It seems to be working with three Democratic Assembly incumbents losing to Republican challengers in November—something which had not happened in California in 20 years!

In the statewide races, while no Republicans were ultimately successful, several mounted vigorous campaigns.

These included Pepperdine scholar, Pete Peterson, who garnered 47.5% of the vote for Secretary of State losing to incumbent State Sen. Alex Padilla and Fresno Mayor, Ashley Swearengin, who captured 46.6% in the Controller race losing to long time Board of Equalization member, Betty Yee.

The non-partisan race for Superintendent of Public Instruction was perhaps the most surprising, pitting Marshall Tuck an unknown school reformer against the incumbent Democrat, Tom Torlakson who eventually eked out a 4-point victory.

Since any kinds of sensible campaign finance reforms have been largely immune to changes that could alter the playing field for under-funded candidates who are typically non-incumbents, the reordering of the political typography has served to offset these unfair advantages.

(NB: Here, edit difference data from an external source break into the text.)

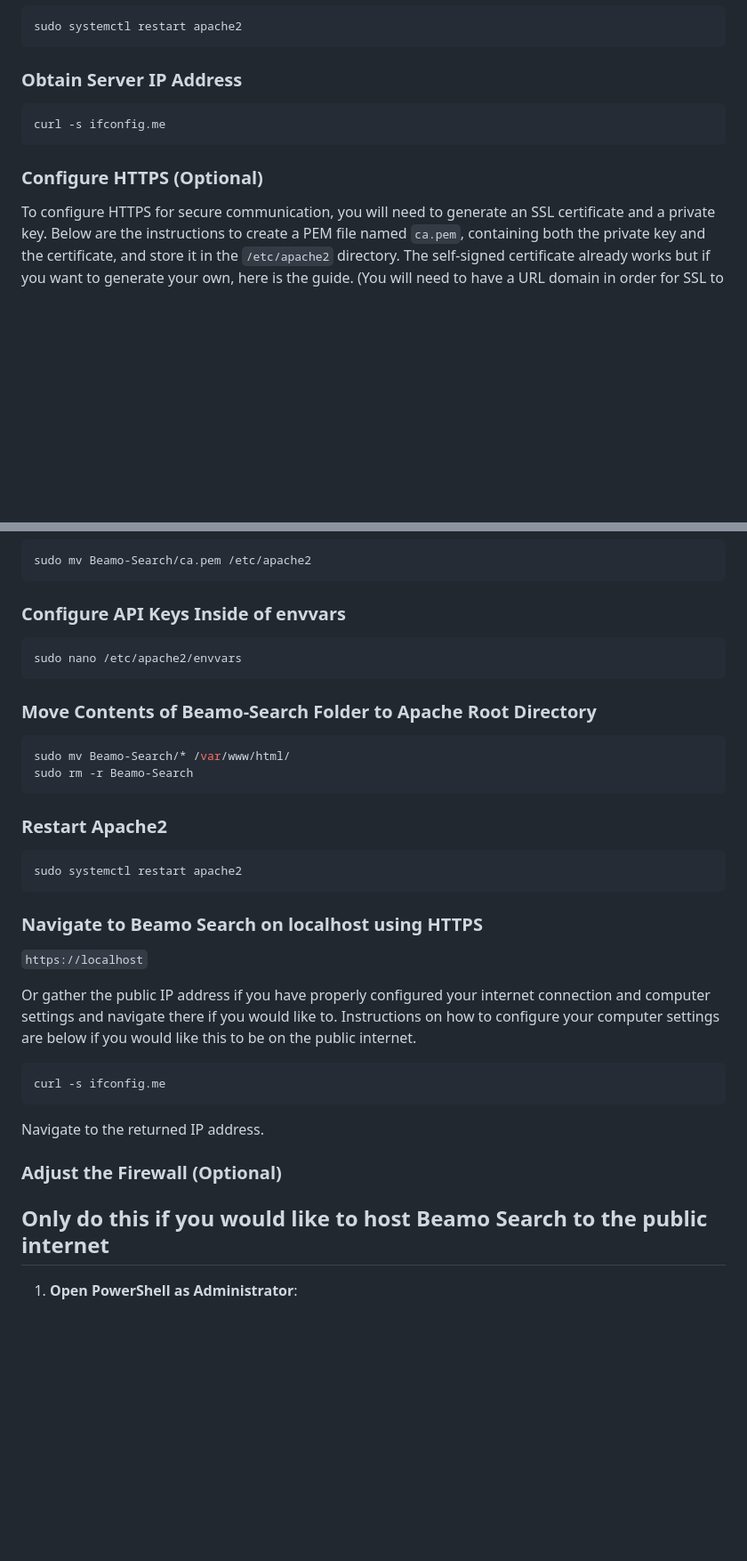
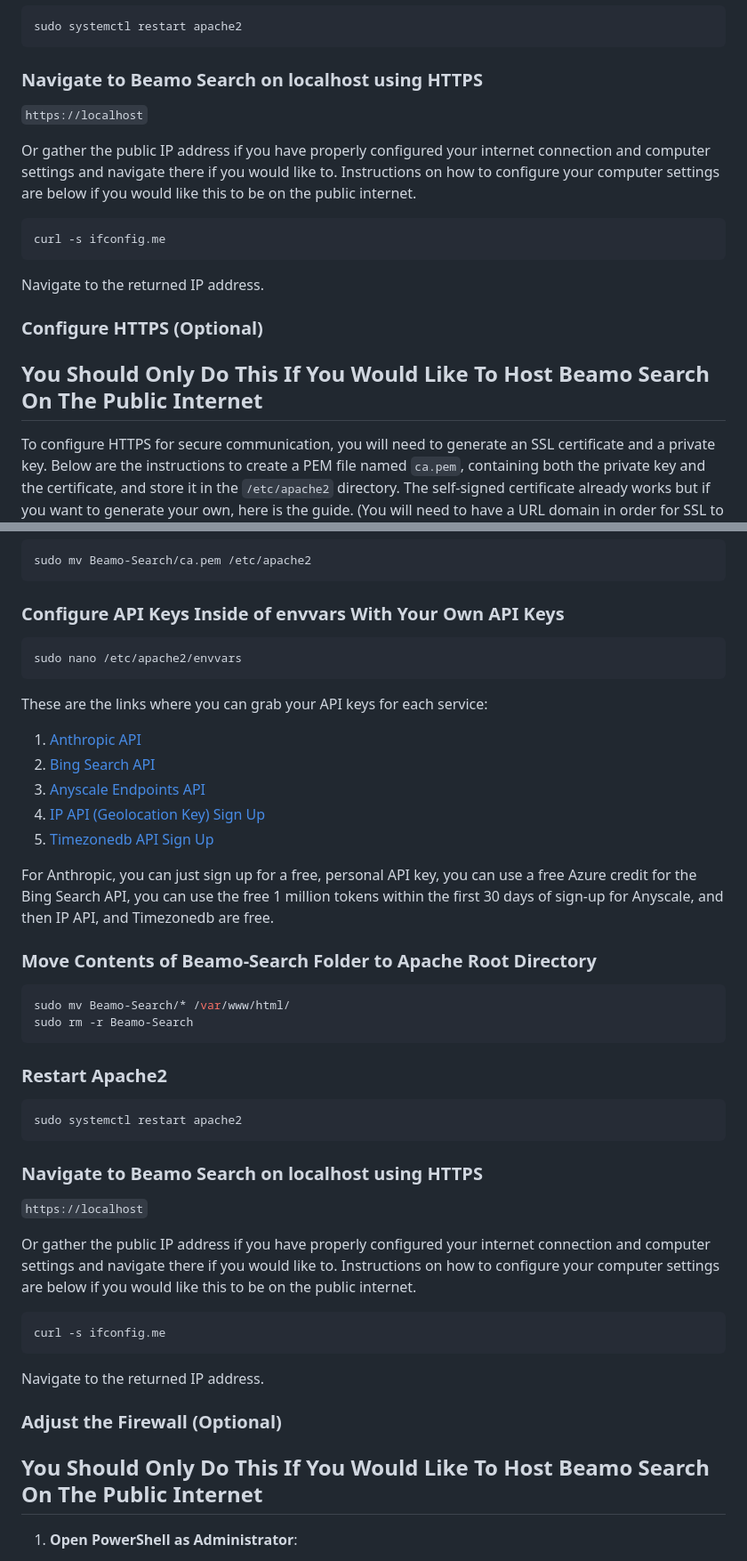
Before and after one commit to BeamoAI/Beamo-Search, a Markdown page: README.md, 2 parts joined by grey strips. Shown: that part at 89% size. Rendered like a GitHub page; blank space fills up the shorter version.

Commit message:
Updated README file to include new improvements to instruction

````diff
--- a/README.md
+++ b/README.md
@@ -96,12 +92,22 @@ sudo rm -r Beamo-Search
 sudo systemctl restart apache2
 ```
 
-### Obtain Server IP Address
+### Navigate to Beamo Search on localhost using HTTPS
+
+`https://localhost`
+
+
+Or gather the public IP address if you have properly configured your internet connection and computer settings and navigate there if you would like to. Instructions on how to configure your computer settings are below if you would like this to be on the public internet.
+
 ```bash
 curl -s ifconfig.me
 ```
 
+Navigate to the returned IP address.
+
 ### Configure HTTPS (Optional)
+
+## You Should Only Do This If You Would Like To Host Beamo Search On The Public Internet
 
 To configure HTTPS for secure communication, you will need to generate an SSL certificate and a private key. Below are the instructions to create a PEM file named `ca.pem`, containing both the private key and the certificate, and store it in the `/etc/apache2` directory. The self-signed certificate already works but if you want to generate your own, here is the guide. (You will need to have a URL domain in order for SSL to truly be enabled).
 
@@ -219,10 +224,20 @@ sudo a2ensite default-ssl.conf
 sudo mv Beamo-Search/ca.pem /etc/apache2
 ```
 
-### Configure API Keys Inside of envvars
+### Configure API Keys Inside of envvars With Your Own API Keys
 ```bash
 sudo nano /etc/apache2/envvars
 ```
+
+These are the links where you can grab your API keys for each service:
+
+1. [Anthropic API](https://console.anthropic.com/login)
+2. [Bing Search API](https://www.microsoft.com/en-us/bing/apis/bing-web-search-api)
+3. [Anyscale Endpoints API](https://app.endpoints.anyscale.com/welcome)
+4. [IP API (Geolocation Key) Sign Up](https://members.ip-api.com/)
+5. [Timezonedb API Sign Up](https://timezonedb.com/register)
+
+For Anthropic, you can just sign up for a free, personal API key, you can use a free Azure credit for the Bing Search API, you can use the free 1 million tokens within the first 30 days of sign-up for Anyscale, and then IP API, and Timezonedb are free.
 
 ### Move Contents of Beamo-Search Folder to Apache Root Directory
 ```bash
@@ -240,8 +255,6 @@ sudo systemctl restart apache2
 `https://localhost`
 
 
-
-
 Or gather the public IP address if you have properly configured your internet connection and computer settings and navigate there if you would like to. Instructions on how to configure your computer settings are below if you would like this to be on the public internet.
 
 ```bash
@@ -252,7 +265,7 @@ Navigate to the returned IP address.
 
 ### Adjust the Firewall (Optional)
 
-## Only do this if you would like to host Beamo Search to the public internet
+## You Should Only Do This If You Would Like To Host Beamo Search On The Public Internet
 
 1. **Open PowerShell as Administrator**:
    - Click on the Start menu, type `PowerShell`.
````
Also changed, not shown: other parts of README.md (+7 -10 lines).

The inequities of the old system were in part a result of California’s unbalanced population growth which should have favored Southern California where most of the citizenry resides.

Todd S. Purdum, a writer for POLITICO, observes that seeing this trend, North County legislators where the bulk of state’s early migrations occurred moved to consolidate their power by fashioning Senate districts that were geographically rather than population-based.

Such disproportionality resulted in Los Angeles County having one state senator representing 6 million in 1960 with some rural counties comprising 15,000 or fewer residents also having equal senatorial representation.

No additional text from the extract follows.